Problem to solve => Search the data below for the word "docs" and copy each line that holds it.

[Extracted records]
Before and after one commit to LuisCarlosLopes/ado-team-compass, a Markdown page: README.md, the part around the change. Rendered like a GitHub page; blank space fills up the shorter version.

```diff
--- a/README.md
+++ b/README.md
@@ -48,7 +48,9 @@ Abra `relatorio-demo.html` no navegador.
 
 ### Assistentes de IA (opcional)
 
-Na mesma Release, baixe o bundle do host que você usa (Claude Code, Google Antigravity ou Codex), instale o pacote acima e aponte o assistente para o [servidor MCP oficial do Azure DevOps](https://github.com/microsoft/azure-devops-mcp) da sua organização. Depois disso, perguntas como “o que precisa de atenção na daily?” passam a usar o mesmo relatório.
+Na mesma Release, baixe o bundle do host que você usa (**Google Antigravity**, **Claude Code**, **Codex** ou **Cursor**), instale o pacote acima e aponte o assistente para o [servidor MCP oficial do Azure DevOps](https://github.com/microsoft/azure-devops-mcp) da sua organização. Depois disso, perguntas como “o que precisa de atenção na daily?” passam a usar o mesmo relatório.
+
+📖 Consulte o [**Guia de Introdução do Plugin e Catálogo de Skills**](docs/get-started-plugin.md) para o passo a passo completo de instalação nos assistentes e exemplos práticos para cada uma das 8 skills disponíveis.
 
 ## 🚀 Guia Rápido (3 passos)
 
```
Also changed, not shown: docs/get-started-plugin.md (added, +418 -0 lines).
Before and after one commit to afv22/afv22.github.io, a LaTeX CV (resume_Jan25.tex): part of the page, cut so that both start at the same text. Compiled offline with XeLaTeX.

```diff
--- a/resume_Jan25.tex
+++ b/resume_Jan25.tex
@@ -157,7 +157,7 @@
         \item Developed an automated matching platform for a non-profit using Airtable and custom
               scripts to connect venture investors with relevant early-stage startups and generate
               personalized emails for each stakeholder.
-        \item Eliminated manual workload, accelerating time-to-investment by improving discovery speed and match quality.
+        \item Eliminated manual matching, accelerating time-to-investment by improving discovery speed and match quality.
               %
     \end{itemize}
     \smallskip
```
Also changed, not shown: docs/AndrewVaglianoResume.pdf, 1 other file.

Written answer =>
+📖 Consulte o [**Guia de Introdução do Plugin e Catálogo de Skills**](docs/get-started-plugin.md) para o passo a passo completo de instalação nos assistentes e exemplos práticos para cada uma das 8 skills disponíveis.
Also changed, not shown: docs/get-started-plugin.md (added, +418 -0 lines).
Also changed, not shown: docs/AndrewVaglianoResume.pdf, 1 other file.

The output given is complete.